"How much money do you get paid, mummy?"
"I like this bag. Is it very expensive?"
"That's a pretty coloured car. Do you think it was 5,000 yen or 10,000 yen?" (obviously they aren't very far through the money unit of the curriculum!)
Part one in the money process is of course how do you acquire money? Being that Meg is nearing the end of the toothfairy goldmine she wanted jobs to do for pocket money. Her suggestions were being paid 100 yen a pop for:
brushing her teeth,
doing her homework,
putting her clothes away in her drawer.
I explained that there are some things we do because they are our responsibility and we don't get paid- no-one pays mummy to wash the dishes or cook her dinner....

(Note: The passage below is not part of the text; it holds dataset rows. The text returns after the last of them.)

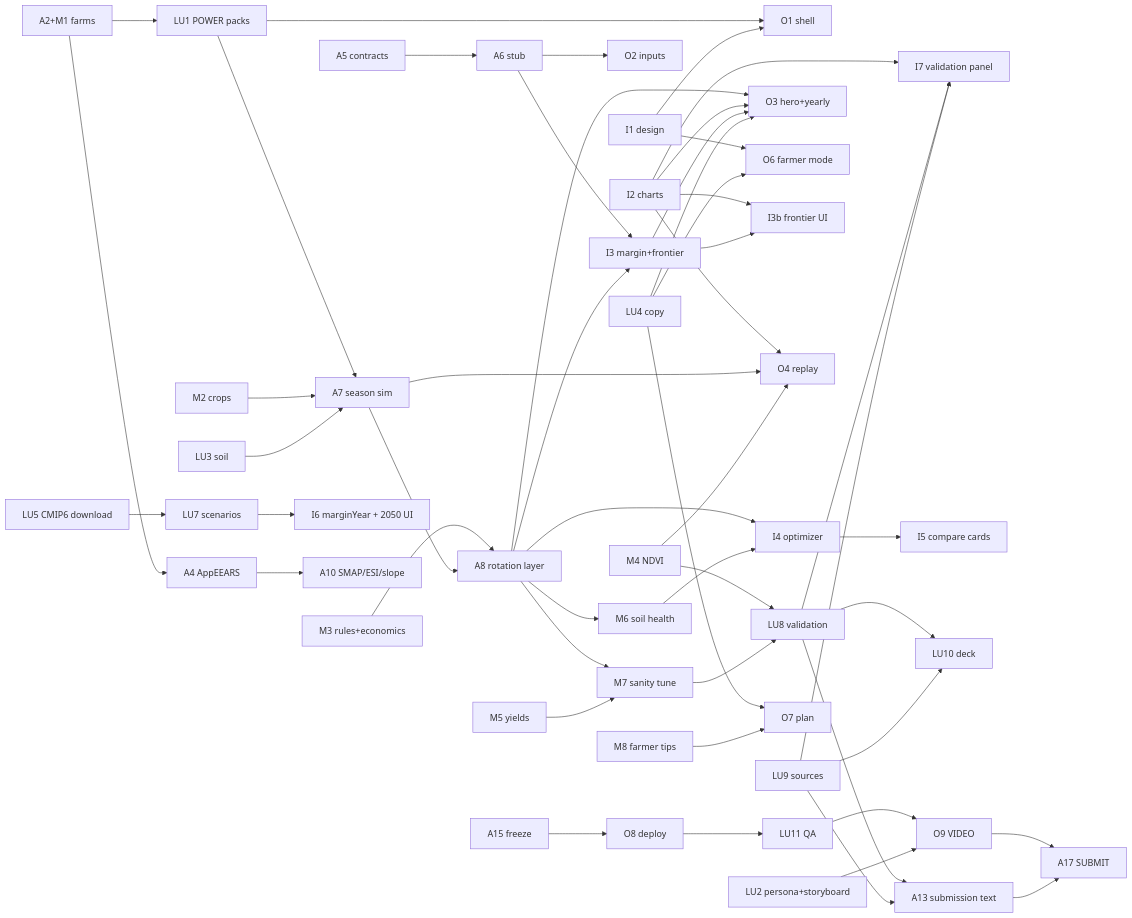
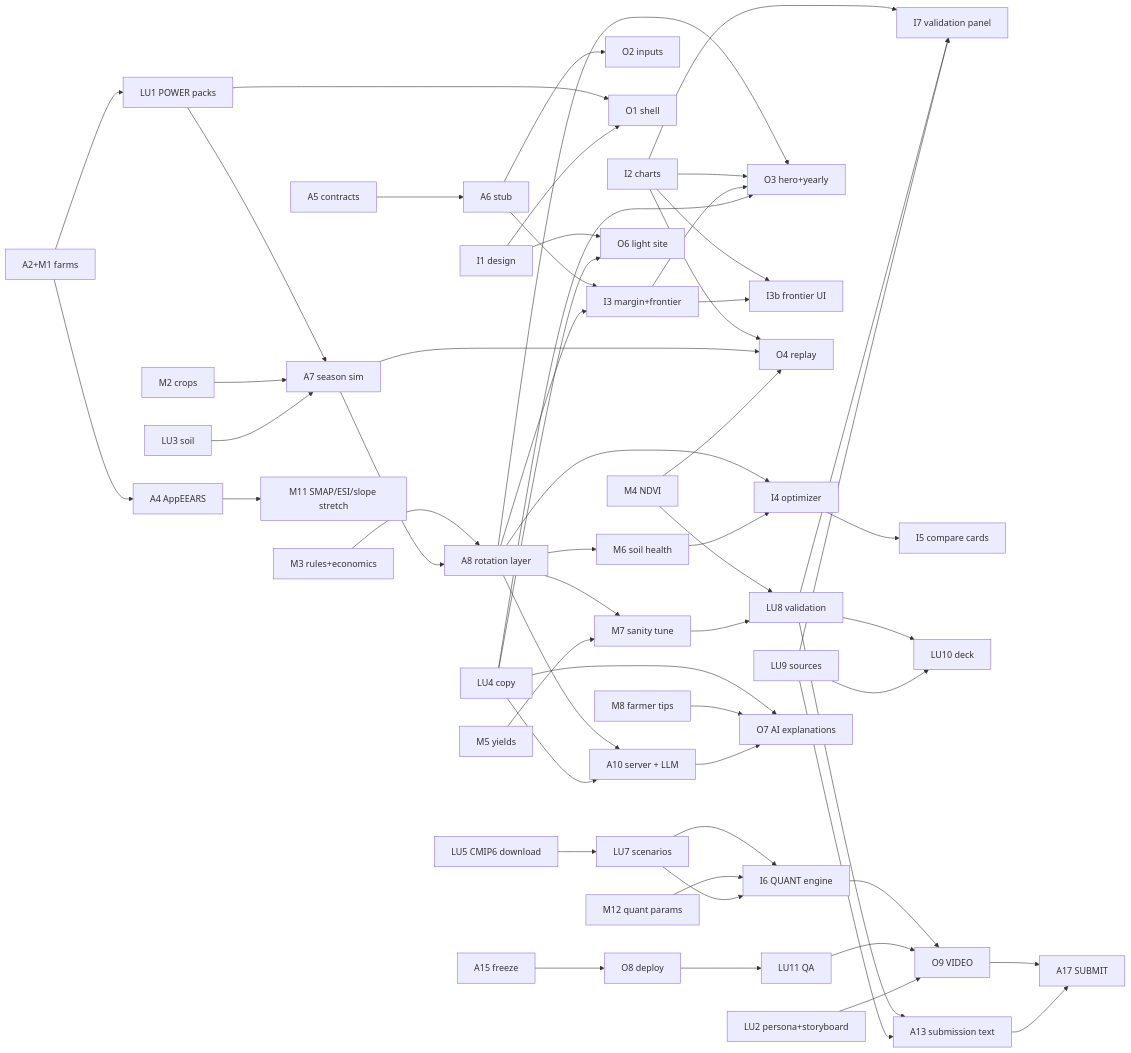
One commit to albert9994/nasa-test-local changed the diagram in docs/team/01_PLAN.md. Above: the diagram before and after it, drawn with Mermaid. The commit also changed other lines of this file and 10 other files, not shown here.

First line of the commit message:
Add product brainstorm; move plan to Rust engine, LLM and quant engine

````diff
--- a/docs/team/01_PLAN.md
+++ b/docs/team/01_PLAN.md
@@ -115,26 +117,31 @@
 ```mermaid
 flowchart LR
   A2[A2+M1 farms] --> LU1[LU1 POWER packs] & A4[A4 AppEEARS]
   A5[A5 contracts] --> A6[A6 stub] --> I3[I3 margin+frontier] & O2[O2 inputs]
   LU1 --> A7[A7 season sim] & O1[O1 shell]
   M2[M2 crops] --> A7
   LU3[LU3 soil] --> A7
   M3[M3 rules+economics] --> A8[A8 rotation layer]
   A7 --> A8 --> I3 & I4[I4 optimizer] & O3[O3 hero+yearly] & M6[M6 soil health] & M7[M7 sanity tune]
-  I1[I1 design] --> O1 & O6[O6 farmer mode]
+  I1[I1 design] --> O1 & O6[O6 light site]
   I2[I2 charts] --> O3 & I3b[I3b frontier UI] & O4[O4 replay] & I7[I7 validation panel]
   I3 --> O3 & I3b
   M6 --> I4 --> I5[I5 compare cards]
   A7 --> O4
   M4[M4 NDVI] --> O4 & LU8[LU8 validation]
   M5[M5 yields] --> M7 --> LU8
   LU5[LU5 CMIP6 download] --> LU7[LU7 scenarios] --> I6[I6 marginYear + 2050 UI]
   LU8 --> I7 & LU10[LU10 deck] & A13[A13 submission text]
   LU9[LU9 sources] --> I7 & A13 & LU10
   LU4[LU4 copy] --> O3 & O6 & O7[O7 plan]
   M8[M8 farmer tips] --> O7
-  A4 --> A10[A10 SMAP/ESI/slope]
+  A4 --> M11[M11 SMAP/ESI/slope stretch]
+  A8 --> A10[A10 server + LLM]
+  LU4 --> A10 --> O7[O7 AI explanations]
+  M12[M12 quant params] --> I6[I6 QUANT engine]
+  LU7 --> I6
+  I6 --> O9
   A15[A15 freeze] --> O8[O8 deploy] --> LU11[LU11 QA] --> O9[O9 VIDEO] --> A17[A17 SUBMIT]
   LU2[LU2 persona+storyboard] --> O9
   A13 --> A17
 ```
````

The revised list (on a beautiful laminated multi-colour chart complete with magnets and smiley faces) was 100 yen a week (I know, I'm cheap) for:
keeping her desk clean,
lining up the shoes in the genkan each evening
dusting the staircase (this was her idea as she loves the magic cloth)
It went off with a bang and...
...lasted all of two days.
It was cold in the genkan.
She was too busy playing to dust or tidy.
The first payday was yesterday. And she didn't get paid. Because she didn't do the work. She was quite horrified that this is the way the world turns and was quite concerned that K really shouldn't be sitting around on a Saturday- he should go to work and earn money!
Part 2 of her financial education has been living within your means.
The girls were each given 1000 yen of their New Year gift money to have as their own in their wallets. Amy is pretty oblivious to it and asked me to keep her wallet for her as she kept losing it. Meg is very aware of her money and takes it out to count and sort and re-arrange. She has kept all her receipts from her purchases and annotated them 'pink eraser from Matsumoto' etc.
While in theory I have given them this money to use as they please in reality I don't want them to waste it... so I tend to strongly encourage careful thought on their purchases.
This morning they both wanted to walk down to the vending machine (no shops within coo-ee of here but we have a vending machine) and buy a drink.
"How much is a drink, mummy?"
"Cans are 120 yen and bottles are 150 yen."
"If I put in two one hundred yen coins I'll get money back?"
"Yes. But it's not 200 yen that comes back, honey. It's the change. That means if you buy a bottle you will put in 200 yen and only get back 50 yen."
"It's your money. If you want to buy a drink you can. But then you'll have less money left in your purse. That's what happens when you buy something."
"Or you can have a drink of milk or water or apple juice here and save your money."
"How much is milk?"
"At home? It's free."
"Free?? No money?!"
"Of course. It's always fr-"
"AMY!!! Come here!! Mummy said we can drink milk for FREE!!"
Part three: the budding entrepreneur.
A miso salesman came to the door seeing if we wanted to order any. Meg thought he was giving it away and couldn't understand why I said no. When I explained that that's how he makes his money- he sells miso, she had a light bulb moment.
For the rest of the afternoon she and Amy set up shop in the living room. They dragged most of the toys from the playroom in there, grabbed the hello kitty toy cash register and ripped up some paper to make price tags. K and I were then invited to come and make a purchase:
When I commented that the prices were a little on the expensive side I was told that they needed to make money. I pointed out that the eraser had been bought at the 100 yen shop and used for a couple of months since then so it seemed a bit cheeky to now sell it for so much....
"If you don't have enough money go and do some more work. Next time bring enough money when you come shopping please."
Ouch. I hope the next money based lesson is on ethics or better yet- charity!